# [Task description]
Set down the full listing exactly, character for character.
________________
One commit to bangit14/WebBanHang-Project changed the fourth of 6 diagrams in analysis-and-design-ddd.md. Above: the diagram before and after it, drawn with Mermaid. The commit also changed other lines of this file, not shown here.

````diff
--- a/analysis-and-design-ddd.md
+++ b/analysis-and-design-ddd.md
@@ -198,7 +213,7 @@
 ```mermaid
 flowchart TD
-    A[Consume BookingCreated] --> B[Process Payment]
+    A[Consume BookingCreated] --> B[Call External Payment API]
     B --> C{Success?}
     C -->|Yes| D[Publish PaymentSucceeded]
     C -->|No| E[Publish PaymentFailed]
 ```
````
________________
# [Reply to the task]
One commit to bangit14/WebBanHang-Project changed the fourth of 6 diagrams in analysis-and-design-ddd.md. Above: the diagram before and after it, drawn with Mermaid. The commit also changed other lines of this file, not shown here.

````diff
--- a/analysis-and-design-ddd.md
+++ b/analysis-and-design-ddd.md
@@ -198,7 +213,7 @@
 ```mermaid
 flowchart TD
-    A[Consume BookingCreated] --> B[Process Payment]
+    A[Consume BookingCreated] --> B[Call External Payment API]
     B --> C{Success?}
     C -->|Yes| D[Publish PaymentSucceeded]
     C -->|No| E[Publish PaymentFailed]
 ```
````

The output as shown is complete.